Writing a Hopeful Book About the Courts

By Chief Justice Hardesty

I’d like to begin by offering a sincere, heartfelt thank you to the clients, lawyers, judiciary, and court staff in our community for your patience, dedication, commitment, innovation, and suggestions to the Nevada Appellate Courts in 2020. Against the head winds of the pandemic, you persevered and helped us find ways to continue our service to the citizens of Nevada. Like you, we have operated in a “remote” environment. Nonetheless, we were able to conduct oral arguments in cases where warranted, publish 91 opinions on Nevada law, and reduce our year-end pending cases to 1,442. The total of pending cases (many of which were not yet ready for disposition because they were pending briefing, motion practice, or the settlement program) is the lowest in nearly 35 years.

Brad Paisley once said “Tomorrow is the first blank page of a 365 page book. Write a good one!” I am hopeful for the book we write this year. While challenges and uncertainties lie ahead, the Nevada Appellate Courts are presented with many opportunities for 2021.

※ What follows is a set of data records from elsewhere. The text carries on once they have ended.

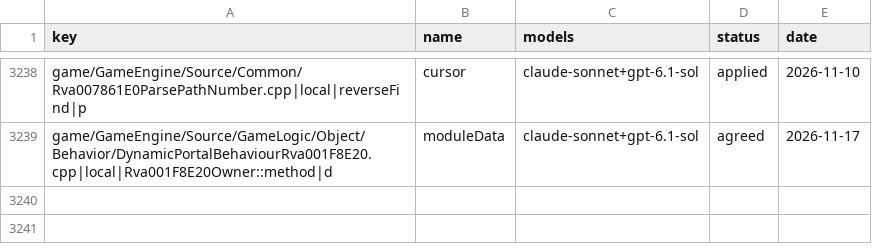
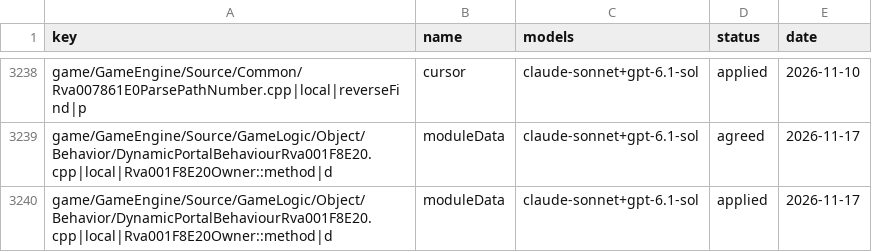
Before and after one commit to Open-BFME/Open-BFME-1, a CSV file: targets/game/reverse/name_agreed.csv, drawn as a sheet; only a part is shown, gaps mark what is left out.

Commit message:
name_lane: land 1 agreed name(s) in DynamicPortalBehaviourRva001F8E20.cpp

```diff
--- a/targets/game/reverse/name_agreed.csv
+++ b/targets/game/reverse/name_agreed.csv
@@ -3239 +3239,2 @@ game/GameEngine/Source/Common/Rva007861E0ParsePathNumber.cpp|local|reverseFind|p
 game/GameEngine/Source/GameLogic/Object/Behavior/DynamicPortalBehaviourRva001F8E20.cpp|local|Rva001F8E20Owner::method|d,moduleData,claude-sonnet+gpt-6.1-sol,agreed,2026-11-17
+game/GameEngine/Source/GameLogic/Object/Behavior/DynamicPortalBehaviourRva001F8E20.cpp|local|Rva001F8E20Owner::method|d,moduleData,claude-sonnet+gpt-6.1-sol,applied,2026-11-17
```
Also changed, not shown: 1 other file.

First and foremost, it was and remains critical that we secure a priority position for the entire legal community to become vaccinated against this terrible disease. Working closely with the Governor’s Office, we were able to secure a prioritization lane for the legal system by January 11, 2021, submitting the names of over 2,100 members of the judiciary and court staff on January 12 and over 9,500 names of members of the legal community and their staff by January 21 to the Bureau Chief of the State Covid-19 Vaccination Program. I trust many of you have secured vaccinations by now, if you have chosen to do so.

Second, we need to safely open our courts, understand the devastating impact caused by the pandemic on our caseloads, and begin to increase access to jury trials. To this end, we are working closely with the judicial districts to calculate how many cases are pending, the number of cases in need of a jury trial, and the courtrooms and facilities needed to move forward. This review is not limited to cases in which the parties seek jury trials. The backlog of cases applies to all case types including family law, probate, guardianship, juvenile, etc. As of this writing, it is clear that the number of pending cases is daunting. Access to justice has been and continues to be impaired by the number of outstanding cases in our courts. So a plan for all areas will be vital to bring timely justice to those accessing the public judicial system.

Third, the judiciary needs to develop, adopt, and monitor a strategic plan to advance its mission in the future. Strategic plans focus the judiciary on core values; anticipate the future for the judiciary’s accessibility, timeliness, and efficiency; and, set the agenda and action steps to achieve adopted goals and objectives. Although it will require great innovation and dedication, the benefits from planning now for the future ahead cannot be understated. By way of example, the Supreme Court of Nevada is considering a process to study so-called Water Courts in Nevada. As one of the nation’s most arid states, it is critical when adjudicating stream and water rights that the judiciary is trained, educated, and prepared to make timely judicial decisions impacting such a vital resource to our state.

There is much, much more on our agenda in the coming months. So, I have an “ask”—your input and suggestions for improvements to your court system. We value your opinions and I am confident that, working together, we will write a book for 2021 that will be as productive, imaginative, and historic as the one written for 2020.

Respectfully, Chief Justice James W. Hardesty

About the author
Chief Justice Hardesty

Chief Justice Hardesty has been a Justice on the Supreme Court of Nevada since 2005. He previously served as Chief Justice in 2009 and 2015.

About this article

This article was originally published in the “Bankruptcy Law” issue of Communiqué, the official publication of the Clark County Bar Association, (April 2021). See https://clarkcountybar.org/about/member-benefits/communique-2021/communique-april-2021/.

© 2021 Clark County Bar Association (CCBA). All rights reserved. No reproduction of any portion of this issue is allowed without written permission from the publisher. Editorial policy available upon request.

%d bloggers like this:
Verified by MonsterInsights